═════ DATA EXCERPTS ═════

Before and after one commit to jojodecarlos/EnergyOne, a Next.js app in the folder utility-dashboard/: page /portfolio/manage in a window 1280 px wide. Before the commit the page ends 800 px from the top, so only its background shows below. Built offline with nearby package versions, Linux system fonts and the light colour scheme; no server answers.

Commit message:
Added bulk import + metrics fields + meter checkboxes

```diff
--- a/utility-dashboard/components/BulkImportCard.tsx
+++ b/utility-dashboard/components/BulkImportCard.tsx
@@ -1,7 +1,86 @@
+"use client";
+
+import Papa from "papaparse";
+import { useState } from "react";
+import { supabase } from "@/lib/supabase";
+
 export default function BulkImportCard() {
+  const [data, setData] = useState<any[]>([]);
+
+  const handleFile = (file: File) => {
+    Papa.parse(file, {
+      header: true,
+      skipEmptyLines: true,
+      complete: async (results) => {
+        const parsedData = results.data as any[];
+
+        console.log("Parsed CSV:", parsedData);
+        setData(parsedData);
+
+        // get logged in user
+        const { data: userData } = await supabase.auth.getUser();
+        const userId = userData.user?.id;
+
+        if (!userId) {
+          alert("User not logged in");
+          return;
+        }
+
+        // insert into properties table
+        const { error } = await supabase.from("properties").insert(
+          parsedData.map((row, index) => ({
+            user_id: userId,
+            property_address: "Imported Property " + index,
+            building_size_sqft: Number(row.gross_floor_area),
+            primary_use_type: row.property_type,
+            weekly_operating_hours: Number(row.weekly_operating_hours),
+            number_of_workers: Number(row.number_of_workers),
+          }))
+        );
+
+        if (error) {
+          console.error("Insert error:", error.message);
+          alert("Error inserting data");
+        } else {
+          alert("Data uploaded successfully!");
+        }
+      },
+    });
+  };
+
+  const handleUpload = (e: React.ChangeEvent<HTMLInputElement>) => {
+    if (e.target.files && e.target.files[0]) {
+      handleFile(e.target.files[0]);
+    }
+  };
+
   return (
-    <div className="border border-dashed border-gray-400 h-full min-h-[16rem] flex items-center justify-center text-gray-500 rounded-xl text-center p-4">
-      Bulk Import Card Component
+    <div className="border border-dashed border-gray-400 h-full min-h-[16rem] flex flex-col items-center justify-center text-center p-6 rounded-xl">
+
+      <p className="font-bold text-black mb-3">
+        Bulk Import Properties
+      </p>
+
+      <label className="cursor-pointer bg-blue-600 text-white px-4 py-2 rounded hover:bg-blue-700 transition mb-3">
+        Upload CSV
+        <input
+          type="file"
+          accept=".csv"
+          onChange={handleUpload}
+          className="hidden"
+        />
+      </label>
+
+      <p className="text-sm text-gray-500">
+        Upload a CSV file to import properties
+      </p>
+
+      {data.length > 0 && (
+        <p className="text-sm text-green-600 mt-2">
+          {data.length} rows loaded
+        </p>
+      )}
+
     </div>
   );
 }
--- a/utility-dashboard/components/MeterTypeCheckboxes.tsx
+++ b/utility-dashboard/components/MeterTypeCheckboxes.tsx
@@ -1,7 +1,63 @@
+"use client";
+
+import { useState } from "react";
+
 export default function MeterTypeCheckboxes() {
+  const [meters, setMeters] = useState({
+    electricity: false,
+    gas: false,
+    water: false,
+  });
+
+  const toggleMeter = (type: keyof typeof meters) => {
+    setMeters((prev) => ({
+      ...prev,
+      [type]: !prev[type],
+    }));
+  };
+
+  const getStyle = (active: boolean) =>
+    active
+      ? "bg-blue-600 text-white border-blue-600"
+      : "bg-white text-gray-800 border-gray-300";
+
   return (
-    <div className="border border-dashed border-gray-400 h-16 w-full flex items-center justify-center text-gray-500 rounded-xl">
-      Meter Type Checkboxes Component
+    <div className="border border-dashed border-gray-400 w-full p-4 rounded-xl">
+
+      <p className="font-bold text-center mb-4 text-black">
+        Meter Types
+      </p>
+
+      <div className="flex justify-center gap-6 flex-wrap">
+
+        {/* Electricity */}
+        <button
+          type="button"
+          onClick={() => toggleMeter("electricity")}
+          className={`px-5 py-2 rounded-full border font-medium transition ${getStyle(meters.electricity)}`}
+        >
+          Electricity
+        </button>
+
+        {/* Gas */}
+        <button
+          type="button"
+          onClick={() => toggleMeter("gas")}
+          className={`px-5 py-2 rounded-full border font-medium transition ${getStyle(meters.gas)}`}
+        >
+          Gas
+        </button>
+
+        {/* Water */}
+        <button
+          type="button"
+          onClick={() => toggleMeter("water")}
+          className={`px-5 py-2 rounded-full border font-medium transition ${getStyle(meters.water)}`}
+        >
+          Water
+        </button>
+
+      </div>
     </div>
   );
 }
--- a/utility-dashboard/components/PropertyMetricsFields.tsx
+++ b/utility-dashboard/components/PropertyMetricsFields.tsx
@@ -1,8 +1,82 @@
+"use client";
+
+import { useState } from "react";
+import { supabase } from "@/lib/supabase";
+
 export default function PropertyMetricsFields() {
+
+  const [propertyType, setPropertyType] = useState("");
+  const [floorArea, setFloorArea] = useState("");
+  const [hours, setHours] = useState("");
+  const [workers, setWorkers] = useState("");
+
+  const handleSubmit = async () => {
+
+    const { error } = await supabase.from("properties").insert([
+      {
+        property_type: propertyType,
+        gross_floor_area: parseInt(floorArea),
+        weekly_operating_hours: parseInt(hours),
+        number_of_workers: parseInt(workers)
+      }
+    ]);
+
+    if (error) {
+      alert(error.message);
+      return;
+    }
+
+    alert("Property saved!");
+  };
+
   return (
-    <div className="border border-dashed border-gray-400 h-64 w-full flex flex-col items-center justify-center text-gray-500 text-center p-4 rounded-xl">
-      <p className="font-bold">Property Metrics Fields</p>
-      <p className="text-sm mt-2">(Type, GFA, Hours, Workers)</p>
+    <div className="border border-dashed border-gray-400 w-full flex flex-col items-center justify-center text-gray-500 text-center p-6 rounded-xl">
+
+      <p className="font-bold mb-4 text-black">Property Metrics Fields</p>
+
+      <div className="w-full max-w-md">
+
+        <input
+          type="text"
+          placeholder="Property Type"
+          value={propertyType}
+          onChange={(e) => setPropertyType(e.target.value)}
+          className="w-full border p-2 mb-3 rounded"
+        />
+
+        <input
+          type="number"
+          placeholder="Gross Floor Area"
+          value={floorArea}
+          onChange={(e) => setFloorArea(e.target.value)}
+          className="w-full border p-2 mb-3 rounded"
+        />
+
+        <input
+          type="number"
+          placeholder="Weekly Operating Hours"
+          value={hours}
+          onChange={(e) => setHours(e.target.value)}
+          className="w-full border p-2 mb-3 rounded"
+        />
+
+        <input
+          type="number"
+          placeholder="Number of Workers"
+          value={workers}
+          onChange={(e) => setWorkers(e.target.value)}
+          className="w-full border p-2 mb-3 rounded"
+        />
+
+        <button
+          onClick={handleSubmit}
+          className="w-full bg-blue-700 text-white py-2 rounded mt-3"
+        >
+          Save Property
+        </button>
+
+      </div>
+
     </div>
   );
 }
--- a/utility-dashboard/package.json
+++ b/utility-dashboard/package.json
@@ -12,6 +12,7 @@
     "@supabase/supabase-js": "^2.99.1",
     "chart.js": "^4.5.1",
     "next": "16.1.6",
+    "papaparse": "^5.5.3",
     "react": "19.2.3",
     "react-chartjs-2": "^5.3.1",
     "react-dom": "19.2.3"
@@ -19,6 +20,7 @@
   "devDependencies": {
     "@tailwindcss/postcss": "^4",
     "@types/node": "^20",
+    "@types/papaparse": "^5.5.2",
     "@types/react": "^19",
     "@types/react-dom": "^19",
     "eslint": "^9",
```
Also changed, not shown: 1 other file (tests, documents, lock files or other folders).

═════

- **WHAT THE EXERCISE ASKS**: Nothing in the entries should be skipped. Output them all exactly.

- **RESULT OF THE TASK**:
Before and after one commit to jojodecarlos/EnergyOne, a Next.js app in the folder utility-dashboard/: page /portfolio/manage in a window 1280 px wide. Before the commit the page ends 800 px from the top, so only its background shows below. Built offline with nearby package versions, Linux system fonts and the light colour scheme; no server answers.

Commit message:
Added bulk import + metrics fields + meter checkboxes

```diff
--- a/utility-dashboard/components/BulkImportCard.tsx
+++ b/utility-dashboard/components/BulkImportCard.tsx
@@ -1,7 +1,86 @@
+"use client";
+
+import Papa from "papaparse";
+import { useState } from "react";
+import { supabase } from "@/lib/supabase";
+
 export default function BulkImportCard() {
+  const [data, setData] = useState<any[]>([]);
+
+  const handleFile = (file: File) => {
+    Papa.parse(file, {
+      header: true,
+      skipEmptyLines: true,
+      complete: async (results) => {
+        const parsedData = results.data as any[];
+
+        console.log("Parsed CSV:", parsedData);
+        setData(parsedData);
+
+        // get logged in user
+        const { data: userData } = await supabase.auth.getUser();
+        const userId = userData.user?.id;
+
+        if (!userId) {
+          alert("User not logged in");
+          return;
+        }
+
+        // insert into properties table
+        const { error } = await supabase.from("properties").insert(
+          parsedData.map((row, index) => ({
+            user_id: userId,
+            property_address: "Imported Property " + index,
+            building_size_sqft: Number(row.gross_floor_area),
+            primary_use_type: row.property_type,
+            weekly_operating_hours: Number(row.weekly_operating_hours),
+            number_of_workers: Number(row.number_of_workers),
+          }))
+        );
+
+        if (error) {
+          console.error("Insert error:", error.message);
+          alert("Error inserting data");
+        } else {
+          alert("Data uploaded successfully!");
+        }
+      },
+    });
+  };
+
+  const handleUpload = (e: React.ChangeEvent<HTMLInputElement>) => {
+    if (e.target.files && e.target.files[0]) {
+      handleFile(e.target.files[0]);
+    }
+  };
+
   return (
-    <div className="border border-dashed border-gray-400 h-full min-h-[16rem] flex items-center justify-center text-gray-500 rounded-xl text-center p-4">
-      Bulk Import Card Component
+    <div className="border border-dashed border-gray-400 h-full min-h-[16rem] flex flex-col items-center justify-center text-center p-6 rounded-xl">
+
+      <p className="font-bold text-black mb-3">
+        Bulk Import Properties
+      </p>
+
+      <label className="cursor-pointer bg-blue-600 text-white px-4 py-2 rounded hover:bg-blue-700 transition mb-3">
+        Upload CSV
+        <input
+          type="file"
+          accept=".csv"
+          onChange={handleUpload}
+          className="hidden"
+        />
+      </label>
+
+      <p className="text-sm text-gray-500">
+        Upload a CSV file to import properties
+      </p>
+
+      {data.length > 0 && (
+        <p className="text-sm text-green-600 mt-2">
+          {data.length} rows loaded
+        </p>
+      )}
+
     </div>
   );
 }
--- a/utility-dashboard/components/MeterTypeCheckboxes.tsx
+++ b/utility-dashboard/components/MeterTypeCheckboxes.tsx
@@ -1,7 +1,63 @@
+"use client";
+
+import { useState } from "react";
+
 export default function MeterTypeCheckboxes() {
+  const [meters, setMeters] = useState({
+    electricity: false,
+    gas: false,
+    water: false,
+  });
+
+  const toggleMeter = (type: keyof typeof meters) => {
+    setMeters((prev) => ({
+      ...prev,
+      [type]: !prev[type],
+    }));
+  };
+
+  const getStyle = (active: boolean) =>
+    active
+      ? "bg-blue-600 text-white border-blue-600"
+      : "bg-white text-gray-800 border-gray-300";
+
   return (
-    <div className="border border-dashed border-gray-400 h-16 w-full flex items-center justify-center text-gray-500 rounded-xl">
-      Meter Type Checkboxes Component
+    <div className="border border-dashed border-gray-400 w-full p-4 rounded-xl">
+
+      <p className="font-bold text-center mb-4 text-black">
+        Meter Types
+      </p>
+
+      <div className="flex justify-center gap-6 flex-wrap">
+
+        {/* Electricity */}
+        <button
+          type="button"
+          onClick={() => toggleMeter("electricity")}
+          className={`px-5 py-2 rounded-full border font-medium transition ${getStyle(meters.electricity)}`}
+        >
+          Electricity
+        </button>
+
+        {/* Gas */}
+        <button
+          type="button"
+          onClick={() => toggleMeter("gas")}
+          className={`px-5 py-2 rounded-full border font-medium transition ${getStyle(meters.gas)}`}
+        >
+          Gas
+        </button>
+
+        {/* Water */}
+        <button
+          type="button"
+          onClick={() => toggleMeter("water")}
+          className={`px-5 py-2 rounded-full border font-medium transition ${getStyle(meters.water)}`}
+        >
+          Water
+        </button>
+
+      </div>
     </div>
   );
 }
--- a/utility-dashboard/components/PropertyMetricsFields.tsx
+++ b/utility-dashboard/components/PropertyMetricsFields.tsx
@@ -1,8 +1,82 @@
+"use client";
+
+import { useState } from "react";
+import { supabase } from "@/lib/supabase";
+
 export default function PropertyMetricsFields() {
+
+  const [propertyType, setPropertyType] = useState("");
+  const [floorArea, setFloorArea] = useState("");
+  const [hours, setHours] = useState("");
+  const [workers, setWorkers] = useState("");
+
+  const handleSubmit = async () => {
+
+    const { error } = await supabase.from("properties").insert([
+      {
+        property_type: propertyType,
+        gross_floor_area: parseInt(floorArea),
+        weekly_operating_hours: parseInt(hours),
+        number_of_workers: parseInt(workers)
+      }
+    ]);
+
+    if (error) {
+      alert(error.message);
+      return;
+    }
+
+    alert("Property saved!");
+  };
+
   return (
-    <div className="border border-dashed border-gray-400 h-64 w-full flex flex-col items-center justify-center text-gray-500 text-center p-4 rounded-xl">
-      <p className="font-bold">Property Metrics Fields</p>
-      <p className="text-sm mt-2">(Type, GFA, Hours, Workers)</p>
+    <div className="border border-dashed border-gray-400 w-full flex flex-col items-center justify-center text-gray-500 text-center p-6 rounded-xl">
+
+      <p className="font-bold mb-4 text-black">Property Metrics Fields</p>
+
+      <div className="w-full max-w-md">
+
+        <input
+          type="text"
+          placeholder="Property Type"
+          value={propertyType}
+          onChange={(e) => setPropertyType(e.target.value)}
+          className="w-full border p-2 mb-3 rounded"
+        />
+
+        <input
+          type="number"
+          placeholder="Gross Floor Area"
+          value={floorArea}
+          onChange={(e) => setFloorArea(e.target.value)}
+          className="w-full border p-2 mb-3 rounded"
+        />
+
+        <input
+          type="number"
+          placeholder="Weekly Operating Hours"
+          value={hours}
+          onChange={(e) => setHours(e.target.value)}
+          className="w-full border p-2 mb-3 rounded"
+        />
+
+        <input
+          type="number"
+          placeholder="Number of Workers"
+          value={workers}
+          onChange={(e) => setWorkers(e.target.value)}
+          className="w-full border p-2 mb-3 rounded"
+        />
+
+        <button
+          onClick={handleSubmit}
+          className="w-full bg-blue-700 text-white py-2 rounded mt-3"
+        >
+          Save Property
+        </button>
+
+      </div>
+
     </div>
   );
 }
--- a/utility-dashboard/package.json
+++ b/utility-dashboard/package.json
@@ -12,6 +12,7 @@
     "@supabase/supabase-js": "^2.99.1",
     "chart.js": "^4.5.1",
     "next": "16.1.6",
+    "papaparse": "^5.5.3",
     "react": "19.2.3",
     "react-chartjs-2": "^5.3.1",
     "react-dom": "19.2.3"
@@ -19,6 +20,7 @@
   "devDependencies": {
     "@tailwindcss/postcss": "^4",
     "@types/node": "^20",
+    "@types/papaparse": "^5.5.2",
     "@types/react": "^19",
     "@types/react-dom": "^19",
     "eslint": "^9",
```
Also changed, not shown: 1 other file (tests, documents, lock files or other folders).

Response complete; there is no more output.